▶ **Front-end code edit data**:
────────
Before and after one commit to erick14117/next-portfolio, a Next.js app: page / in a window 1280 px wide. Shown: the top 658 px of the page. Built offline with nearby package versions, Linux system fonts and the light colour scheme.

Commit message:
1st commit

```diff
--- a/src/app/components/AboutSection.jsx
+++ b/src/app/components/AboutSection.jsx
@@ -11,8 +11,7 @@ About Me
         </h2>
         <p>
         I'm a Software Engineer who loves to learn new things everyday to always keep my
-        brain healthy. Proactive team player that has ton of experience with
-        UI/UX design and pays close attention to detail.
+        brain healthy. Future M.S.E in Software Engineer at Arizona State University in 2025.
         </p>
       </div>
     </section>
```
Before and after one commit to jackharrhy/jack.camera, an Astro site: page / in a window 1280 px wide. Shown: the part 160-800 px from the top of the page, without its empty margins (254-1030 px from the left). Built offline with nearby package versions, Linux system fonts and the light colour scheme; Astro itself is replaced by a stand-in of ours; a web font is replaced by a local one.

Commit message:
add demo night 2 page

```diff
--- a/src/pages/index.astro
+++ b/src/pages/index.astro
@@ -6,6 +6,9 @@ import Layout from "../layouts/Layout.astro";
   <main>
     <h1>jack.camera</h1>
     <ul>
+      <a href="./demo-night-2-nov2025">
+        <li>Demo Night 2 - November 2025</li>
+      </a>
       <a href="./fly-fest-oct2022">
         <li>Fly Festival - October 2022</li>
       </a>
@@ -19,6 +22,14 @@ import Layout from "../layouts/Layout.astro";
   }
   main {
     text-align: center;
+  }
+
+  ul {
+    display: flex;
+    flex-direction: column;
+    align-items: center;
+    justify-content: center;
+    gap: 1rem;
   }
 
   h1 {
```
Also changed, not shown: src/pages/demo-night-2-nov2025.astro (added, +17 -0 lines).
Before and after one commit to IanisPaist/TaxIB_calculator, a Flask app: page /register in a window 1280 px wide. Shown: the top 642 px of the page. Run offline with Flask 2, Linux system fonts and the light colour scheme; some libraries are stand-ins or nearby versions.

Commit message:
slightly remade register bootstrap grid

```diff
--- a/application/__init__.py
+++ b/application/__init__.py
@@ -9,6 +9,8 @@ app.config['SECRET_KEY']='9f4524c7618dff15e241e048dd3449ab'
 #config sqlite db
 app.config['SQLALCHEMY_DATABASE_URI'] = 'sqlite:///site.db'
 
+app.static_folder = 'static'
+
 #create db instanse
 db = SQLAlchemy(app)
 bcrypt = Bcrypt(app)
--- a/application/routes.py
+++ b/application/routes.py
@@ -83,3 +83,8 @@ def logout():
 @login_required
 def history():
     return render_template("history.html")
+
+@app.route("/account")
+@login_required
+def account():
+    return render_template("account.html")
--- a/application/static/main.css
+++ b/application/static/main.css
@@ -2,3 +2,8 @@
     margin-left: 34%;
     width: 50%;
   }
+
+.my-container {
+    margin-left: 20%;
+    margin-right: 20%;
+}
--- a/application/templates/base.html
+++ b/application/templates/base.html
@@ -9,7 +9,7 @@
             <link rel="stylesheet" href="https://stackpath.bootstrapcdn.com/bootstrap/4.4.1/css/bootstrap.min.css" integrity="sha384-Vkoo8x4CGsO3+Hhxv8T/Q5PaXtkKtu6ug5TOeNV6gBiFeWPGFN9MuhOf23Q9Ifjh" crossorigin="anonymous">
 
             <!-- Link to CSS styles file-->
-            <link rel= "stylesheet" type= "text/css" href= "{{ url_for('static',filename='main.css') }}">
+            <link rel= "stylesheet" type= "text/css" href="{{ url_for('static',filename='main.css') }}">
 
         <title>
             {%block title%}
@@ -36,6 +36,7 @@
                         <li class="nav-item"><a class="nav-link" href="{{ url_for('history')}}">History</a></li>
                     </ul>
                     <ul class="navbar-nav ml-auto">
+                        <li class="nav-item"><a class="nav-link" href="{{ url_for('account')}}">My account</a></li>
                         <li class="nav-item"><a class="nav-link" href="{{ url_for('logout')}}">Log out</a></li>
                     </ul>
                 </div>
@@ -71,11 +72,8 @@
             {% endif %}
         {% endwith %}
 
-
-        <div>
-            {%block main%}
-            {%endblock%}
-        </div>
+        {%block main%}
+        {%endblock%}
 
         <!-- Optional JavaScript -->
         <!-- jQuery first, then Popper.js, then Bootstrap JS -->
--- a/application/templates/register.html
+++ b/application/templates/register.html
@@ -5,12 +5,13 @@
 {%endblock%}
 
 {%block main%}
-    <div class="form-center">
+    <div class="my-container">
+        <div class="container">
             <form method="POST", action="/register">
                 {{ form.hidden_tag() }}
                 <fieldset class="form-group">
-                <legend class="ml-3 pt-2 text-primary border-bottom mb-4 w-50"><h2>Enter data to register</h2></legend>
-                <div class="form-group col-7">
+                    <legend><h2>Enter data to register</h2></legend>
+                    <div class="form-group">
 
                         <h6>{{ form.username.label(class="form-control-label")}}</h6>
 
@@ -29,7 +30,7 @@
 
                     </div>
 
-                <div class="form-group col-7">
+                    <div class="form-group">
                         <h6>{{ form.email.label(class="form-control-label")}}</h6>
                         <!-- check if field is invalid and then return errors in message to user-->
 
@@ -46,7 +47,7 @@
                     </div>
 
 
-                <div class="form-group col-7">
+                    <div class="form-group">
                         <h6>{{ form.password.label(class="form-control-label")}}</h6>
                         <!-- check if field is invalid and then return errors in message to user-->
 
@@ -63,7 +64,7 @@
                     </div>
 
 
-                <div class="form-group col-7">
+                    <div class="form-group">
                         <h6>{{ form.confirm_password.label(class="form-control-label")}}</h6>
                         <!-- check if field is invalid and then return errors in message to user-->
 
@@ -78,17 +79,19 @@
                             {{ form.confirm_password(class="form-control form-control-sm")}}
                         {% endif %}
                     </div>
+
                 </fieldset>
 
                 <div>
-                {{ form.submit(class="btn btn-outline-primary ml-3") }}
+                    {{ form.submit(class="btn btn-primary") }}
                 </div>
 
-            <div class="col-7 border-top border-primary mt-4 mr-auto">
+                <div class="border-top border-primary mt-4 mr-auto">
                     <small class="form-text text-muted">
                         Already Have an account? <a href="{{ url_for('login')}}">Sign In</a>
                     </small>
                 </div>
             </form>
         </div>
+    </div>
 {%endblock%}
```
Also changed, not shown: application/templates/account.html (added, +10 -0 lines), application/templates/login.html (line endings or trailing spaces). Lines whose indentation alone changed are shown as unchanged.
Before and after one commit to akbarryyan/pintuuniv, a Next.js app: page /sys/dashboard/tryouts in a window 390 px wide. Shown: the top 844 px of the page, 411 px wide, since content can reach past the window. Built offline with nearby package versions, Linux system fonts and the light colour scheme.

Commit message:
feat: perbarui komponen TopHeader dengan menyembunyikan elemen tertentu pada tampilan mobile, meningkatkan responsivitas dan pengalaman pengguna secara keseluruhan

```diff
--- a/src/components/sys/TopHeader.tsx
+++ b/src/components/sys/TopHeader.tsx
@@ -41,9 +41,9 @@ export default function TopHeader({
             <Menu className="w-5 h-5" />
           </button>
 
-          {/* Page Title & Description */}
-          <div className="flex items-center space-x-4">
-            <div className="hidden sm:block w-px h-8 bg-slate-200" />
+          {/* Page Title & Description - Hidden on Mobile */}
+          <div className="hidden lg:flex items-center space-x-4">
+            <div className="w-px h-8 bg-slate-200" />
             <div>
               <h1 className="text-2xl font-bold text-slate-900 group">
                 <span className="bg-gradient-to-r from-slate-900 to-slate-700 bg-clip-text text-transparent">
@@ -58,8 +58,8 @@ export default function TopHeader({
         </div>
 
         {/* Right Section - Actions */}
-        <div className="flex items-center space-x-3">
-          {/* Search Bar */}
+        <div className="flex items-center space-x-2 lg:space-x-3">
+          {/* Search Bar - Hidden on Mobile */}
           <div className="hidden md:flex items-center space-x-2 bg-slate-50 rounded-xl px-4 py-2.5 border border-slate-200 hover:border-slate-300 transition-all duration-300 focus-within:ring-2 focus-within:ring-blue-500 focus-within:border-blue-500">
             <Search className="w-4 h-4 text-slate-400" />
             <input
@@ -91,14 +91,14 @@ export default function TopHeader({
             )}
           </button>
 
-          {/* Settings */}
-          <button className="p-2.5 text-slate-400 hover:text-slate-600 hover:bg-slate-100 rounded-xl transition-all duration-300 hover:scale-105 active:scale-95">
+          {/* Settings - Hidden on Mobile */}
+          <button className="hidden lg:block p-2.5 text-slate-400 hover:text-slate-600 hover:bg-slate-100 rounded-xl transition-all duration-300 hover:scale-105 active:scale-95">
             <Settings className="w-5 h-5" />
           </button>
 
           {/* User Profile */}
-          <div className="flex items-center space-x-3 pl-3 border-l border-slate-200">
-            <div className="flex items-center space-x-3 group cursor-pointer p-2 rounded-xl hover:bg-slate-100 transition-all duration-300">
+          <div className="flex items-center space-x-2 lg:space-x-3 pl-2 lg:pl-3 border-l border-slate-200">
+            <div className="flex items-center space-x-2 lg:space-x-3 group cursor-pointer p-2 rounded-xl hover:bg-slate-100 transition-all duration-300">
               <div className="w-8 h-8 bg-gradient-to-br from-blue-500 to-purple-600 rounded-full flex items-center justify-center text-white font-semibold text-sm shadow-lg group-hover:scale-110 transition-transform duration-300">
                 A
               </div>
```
────────
▶ **Task to carry out**: Search the data for the string "register" and copy every line where it appears.

▶ **Your solution**:
Before and after one commit to IanisPaist/TaxIB_calculator, a Flask app: page /register in a window 1280 px wide. Shown: the top 642 px of the page. Run offline with Flask 2, Linux system fonts and the light colour scheme; some libraries are stand-ins or nearby versions.
slightly remade register bootstrap grid
--- a/application/templates/register.html
+++ b/application/templates/register.html
             <form method="POST", action="/register">
-                <legend class="ml-3 pt-2 text-primary border-bottom mb-4 w-50"><h2>Enter data to register</h2></legend>
+                    <legend><h2>Enter data to register</h2></legend>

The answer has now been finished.